## PROBLEM DETAILS
In the entries below, find every line with the string "common" and copy it.

* * * *

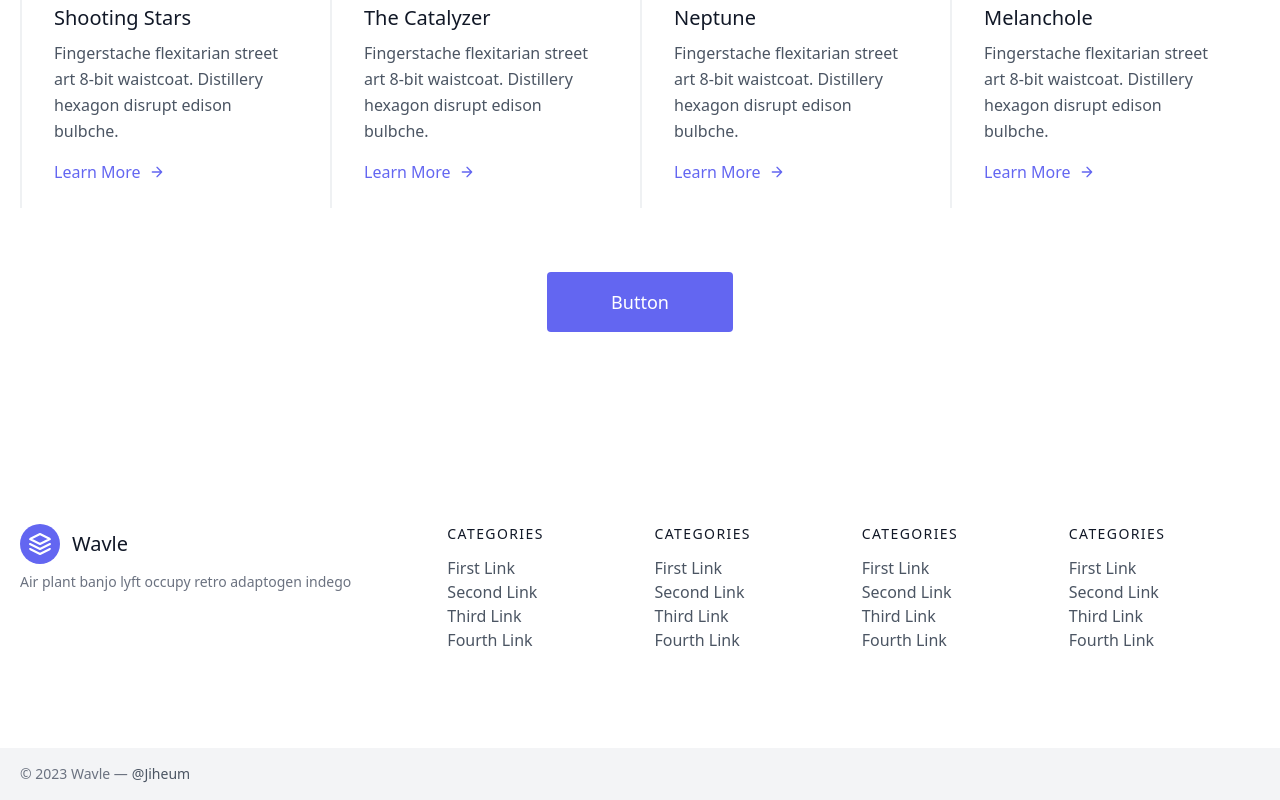
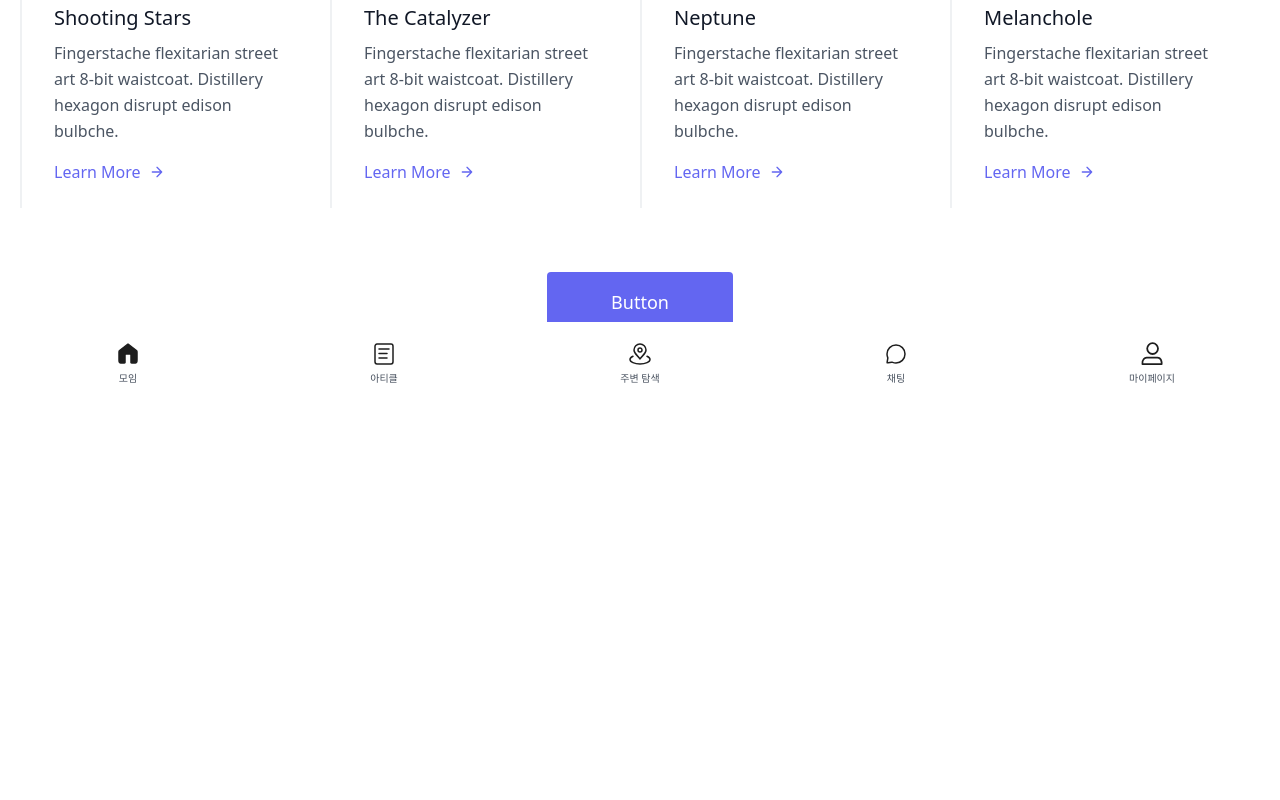
Before and after one commit to heum-jh/web-starter, a Next.js app: page / in a window 1280 px wide. Shown: the part 410-1210 px from the top of the page. After the commit the page ends 838 px from the top, so only its background shows below. Built offline with nearby package versions, Linux system fonts and the light colour scheme.

Commit message:
fix: 폰트 수정 배치수정

```diff
--- a/src/components/common/footer.tsx
+++ b/src/components/common/footer.tsx
@@ -1,171 +1,96 @@
+import Image from "next/image";
+import { useRouter } from "next/router";
 import { cn } from "src/core/function/cn";
 
 const Footer = ({ className }: { className: string }) => {
+  const router = useRouter();
   return (
-    <footer className={cn("body-font text-gray-600", className)}>
-      <div className="container mx-auto flex flex-col flex-wrap px-5 py-24 md:flex-row md:flex-nowrap md:items-center lg:items-start">
-        <div className="mx-auto w-auto flex-shrink-0 text-center md:mx-0 md:text-left">
-          <a className="title-font flex items-center justify-center font-medium text-gray-900 md:justify-start">
-            <svg
-              xmlns="http://www.w3.org/2000/svg"
-              fill="none"
-              stroke="currentColor"
-              strokeLinecap="round"
-              strokeLinejoin="round"
-              strokeWidth="2"
-              className="h-10 w-10 rounded-full bg-indigo-500 p-2 text-white"
-              viewBox="0 0 24 24"
-            >
-              <path d="M12 2L2 7l10 5 10-5-10-5zM2 17l10 5 10-5M2 12l10 5 10-5"></path>
-            </svg>
-            <span className="ml-3 text-xl">Wavle</span>
-          </a>
-          <p className="mt-2 text-sm text-gray-500">Air plant banjo lyft occupy retro adaptogen indego</p>
+    <div className={cn("fixed bottom-0 w-full bg-[#ffffff] pt-5", className)}>
+      <div className="flex justify-evenly bg-[#ffffff] text-[0.625rem]/[1.5rem] font-medium text-[#4a5360]">
+        <div className="flex flex-1 cursor-pointer flex-col items-center justify-center">
+          <div
+            className="relative h-[1.5rem] w-[1.5rem]"
+            onClick={() => {
+              router.push("/");
+            }}
+          >
+            <Image
+              src={`/images/assets/common/${router.asPath.startsWith("/") ? "home-active" : "home"}.svg`}
+              alt="home"
+              fill
+              className="object-cover"
+            />
+          </div>
+          <span>모임</span>
         </div>
-        <div className="-mb-10 mt-10 flex flex-grow flex-wrap text-center md:mt-0 md:pl-20 md:text-left">
-          <div className="w-full px-4 md:w-1/2 lg:w-1/4">
-            <h2 className="title-font mb-3 text-sm font-medium tracking-widest text-gray-900">CATEGORIES</h2>
-            <nav className="mb-10 list-none">
-              <li>
-                <a className="text-gray-600 hover:text-gray-800">First Link</a>
-              </li>
-              <li>
-                <a className="text-gray-600 hover:text-gray-800">Second Link</a>
-              </li>
-              <li>
-                <a className="text-gray-600 hover:text-gray-800">Third Link</a>
-              </li>
-              <li>
-                <a className="text-gray-600 hover:text-gray-800">Fourth Link</a>
-              </li>
-            </nav>
+        <div className="flex flex-1 cursor-pointer flex-col items-center justify-center">
+          <div
+            className="relative h-[1.5rem] w-[1.5rem]"
+            onClick={() => {
+              router.push("/");
+            }}
+          >
+            <Image
+              src={`/images/assets/common/${!router.asPath.startsWith("/") ? "article-active" : "article"}.svg`}
+              fill
+              className="object-cover"
+              alt="article"
+            />
           </div>
-          <div className="w-full px-4 md:w-1/2 lg:w-1/4">
-            <h2 className="title-font mb-3 text-sm font-medium tracking-widest text-gray-900">CATEGORIES</h2>
-            <nav className="mb-10 list-none">
-              <li>
-                <a className="text-gray-600 hover:text-gray-800">First Link</a>
-              </li>
-              <li>
-                <a className="text-gray-600 hover:text-gray-800">Second Link</a>
-              </li>
-              <li>
-                <a className="text-gray-600 hover:text-gray-800">Third Link</a>
-              </li>
-              <li>
-                <a className="text-gray-600 hover:text-gray-800">Fourth Link</a>
-              </li>
-            </nav>
+          <span>아티클</span>
+        </div>
+        <div className="flex flex-1 cursor-pointer flex-col items-center justify-center">
+          <div
+            className="relative h-[1.5rem] w-[1.5rem]"
+            onClick={() => {
+              router.push("/");
+            }}
+          >
+            <Image
+              src={`/images/assets/common/${
+                !router.asPath.startsWith("/") ? "around-location-active" : "around-location"
+              }.svg`}
+              fill
+              className="object-cover"
+              alt="around-location"
+            />
           </div>
-          <div className="w-full px-4 md:w-1/2 lg:w-1/4">
-            <h2 className="title-font mb-3 text-sm font-medium tracking-widest text-gray-900">CATEGORIES</h2>
-            <nav className="mb-10 list-none">
-              <li>
-                <a className="text-gray-600 hover:text-gray-800">First Link</a>
-              </li>
-              <li>
-                <a className="text-gray-600 hover:text-gray-800">Second Link</a>
-              </li>
-              <li>
-                <a className="text-gray-600 hover:text-gray-800">Third Link</a>
-              </li>
-              <li>
-                <a className="text-gray-600 hover:text-gray-800">Fourth Link</a>
-              </li>
-            </nav>
+          <span>주변 탐색</span>
+        </div>
+        <div className="flex flex-1 cursor-pointer flex-col items-center justify-center">
+          <div
+            className="relative h-[1.5rem] w-[1.5rem]"
+            onClick={() => {
+              router.push("/");
+            }}
+          >
+            <Image
+              src={`/images/assets/common/${!router.asPath.startsWith("/") ? "chatting-active" : "chatting"}.svg`}
+              fill
+              className="object-cover"
+              alt="chatting"
+            />
           </div>
-          <div className="w-full px-4 md:w-1/2 lg:w-1/4">
-            <h2 className="title-font mb-3 text-sm font-medium tracking-widest text-gray-900">CATEGORIES</h2>
-            <nav className="mb-10 list-none">
-              <li>
-                <a className="text-gray-600 hover:text-gray-800">First Link</a>
-              </li>
-              <li>
-                <a className="text-gray-600 hover:text-gray-800">Second Link</a>
-              </li>
-              <li>
-                <a className="text-gray-600 hover:text-gray-800">Third Link</a>
-              </li>
-              <li>
-                <a className="text-gray-600 hover:text-gray-800">Fourth Link</a>
-              </li>
-            </nav>
+          <span>채팅</span>
+        </div>
+        <div className="flex flex-1 cursor-pointer flex-col items-center justify-center">
+          <div
+            className="relative h-[1.5rem] w-[1.5rem]"
+            onClick={() => {
+              router.push("/");
+            }}
+          >
+            <Image
+              src={`/images/assets/common/${!router.asPath.startsWith("/") ? "my-page-active" : "my-page"}.svg`}
+              fill
+              className="object-cover"
+              alt="my-page"
+            />
           </div>
+          <span>마이페이지</span>
         </div>
       </div>
-      <div className="bg-gray-100">
-        <div className="container mx-auto flex flex-col flex-wrap items-center px-5 py-4 sm:flex-row">
-          <p className="text-center text-sm text-gray-500 sm:text-left">
-            © 2023 Wavle —
-            <a
-              href="https://twitter.com/knyttneve"
-              rel="noopener noreferrer"
-              className="ml-1 text-gray-600"
-              target="_blank"
-            >
-              @Jiheum
-            </a>
-          </p>
-          <span className="mt-2 inline-flex justify-center sm:ml-auto sm:mt-0 sm:justify-start">
-            <a className="text-gray-500">
-              <svg
-                fill="currentColor"
-                strokeLinecap="round"
-                strokeLinejoin="round"
-                strokeWidth="2"
-                className="h-15 w-15"
-                viewBox="0 0 24 24"
-              >
-                <path d="M18 2h-3a5 5 0 00-5 5v3H7v4h3v8h4v-8h3l1-4h-4V7a1 1 0 011-1h3z"></path>
-              </svg>
-            </a>
-            <a className="ml-3 text-gray-500">
-              <svg
-                fill="currentColor"
-                strokeLinecap="round"
-                strokeLinejoin="round"
-                strokeWidth="2"
-                className="h-15 w-15"
-                viewBox="0 0 24 24"
-              >
-                <path d="M23 3a10.9 10.9 0 01-3.14 1.53 4.48 4.48 0 00-7.86 3v1A10.66 10.66 0 013 4s-4 9 5 13a11.64 11.64 0 01-7 2c9 5 20 0 20-11.5a4.5 4.5 0 00-.08-.83A7.72 7.72 0 0023 3z"></path>
-              </svg>
-            </a>
-            <a className="ml-3 text-gray-500">
-              <svg
-                fill="none"
-                stroke="currentColor"
-                strokeLinecap="round"
-                strokeLinejoin="round"
-                strokeWidth="2"
-                className="h-15 w-15"
-                viewBox="0 0 24 24"
-              >
-                <rect width="20" height="20" x="2" y="2" rx="5" ry="5"></rect>
-                <path d="M16 11.37A4 4 0 1112.63 8 4 4 0 0116 11.37zm1.5-4.87h.01"></path>
-              </svg>
-            </a>
-            <a className="ml-3 text-gray-500">
-              <svg
-                fill="currentColor"
-                stroke="currentColor"
-                strokeLinecap="round"
-                strokeLinejoin="round"
-                strokeWidth="0"
-                className="h-15 w-15"
-                viewBox="0 0 24 24"
-              >
-                <path
-                  stroke="none"
-                  d="M16 8a6 6 0 016 6v7h-4v-7a2 2 0 00-2-2 2 2 0 00-2 2v7h-4v-7a6 6 0 016-6zM2 9h4v12H2z"
-                ></path>
-                <circle cx="4" cy="4" r="2" stroke="none"></circle>
-              </svg>
-            </a>
-          </span>
-        </div>
-      </div>
-    </footer>
+    </div>
   );
 };
 
```
Also changed, not shown: src/components/common/navigation-footer.tsx (deleted, +0 -96 lines).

* * * *

## ANSWER TO THIS EXERCISE
--- a/src/components/common/footer.tsx
+++ b/src/components/common/footer.tsx
+              src={`/images/assets/common/${router.asPath.startsWith("/") ? "home-active" : "home"}.svg`}
+              src={`/images/assets/common/${!router.asPath.startsWith("/") ? "article-active" : "article"}.svg`}
+              src={`/images/assets/common/${
+              src={`/images/assets/common/${!router.asPath.startsWith("/") ? "chatting-active" : "chatting"}.svg`}
+              src={`/images/assets/common/${!router.asPath.startsWith("/") ? "my-page-active" : "my-page"}.svg`}
Also changed, not shown: src/components/common/navigation-footer.tsx (deleted, +0 -96 lines).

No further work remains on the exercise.